Following approval by the board of zoning appeals of a special exception to allow for a concentrated animal feeding operation (CAFO) which would house 2,000 cows on 27 acres, Thomas, who owned property located one-third of a mile from the site appealed to the circuit court. The circuit court dismissed the matter finding that Thomas had failed to show that she was an aggrieved party for purposes of standing based on evidence at the hearing relating to the impact of the CAFO operation on the value of Thomas’s property. The appeals court reversed and remanded, finding that the trial court heard evidence outside of the pleadings and had treated the motion to dismiss as a motion for summary judgment.

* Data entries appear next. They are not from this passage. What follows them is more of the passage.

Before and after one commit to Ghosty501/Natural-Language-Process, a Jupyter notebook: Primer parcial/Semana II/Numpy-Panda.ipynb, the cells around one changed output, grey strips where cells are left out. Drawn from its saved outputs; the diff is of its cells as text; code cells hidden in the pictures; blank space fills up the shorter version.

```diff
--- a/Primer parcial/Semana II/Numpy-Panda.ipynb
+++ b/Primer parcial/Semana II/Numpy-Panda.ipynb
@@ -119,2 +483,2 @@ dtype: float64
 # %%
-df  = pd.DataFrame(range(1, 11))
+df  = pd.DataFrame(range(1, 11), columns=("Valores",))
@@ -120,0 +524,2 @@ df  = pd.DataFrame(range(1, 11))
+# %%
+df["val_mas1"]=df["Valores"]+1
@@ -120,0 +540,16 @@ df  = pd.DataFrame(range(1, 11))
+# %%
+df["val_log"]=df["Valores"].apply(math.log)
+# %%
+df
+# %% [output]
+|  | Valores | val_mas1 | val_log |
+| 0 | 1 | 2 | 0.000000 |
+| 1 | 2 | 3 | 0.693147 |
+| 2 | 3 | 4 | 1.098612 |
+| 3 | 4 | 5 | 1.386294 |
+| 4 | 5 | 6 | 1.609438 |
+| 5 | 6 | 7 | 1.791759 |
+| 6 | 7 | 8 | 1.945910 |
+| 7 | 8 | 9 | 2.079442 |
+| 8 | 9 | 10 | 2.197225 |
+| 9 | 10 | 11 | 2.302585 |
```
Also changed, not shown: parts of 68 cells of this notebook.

In what is primarily a procedural decision, as opposed to a substantive zoning issue, the Indiana Supreme Court reversed, basically approving of the procedure followed by the trial court in holding an evidentiary hearing and deciding whether Thomas had standing based on the conflicting evidence presented.
Thomas v. Blackford County Area Board of Zoning Appeals, 2009, 2009 WL 1674830 (Ind. 6/16/2009)
The opinion can be accessed at: http://www.state.in.us/judiciary/opinions/pdf/06160901trb.pdf
Read a summary on the Indiana Appellate Law Blog here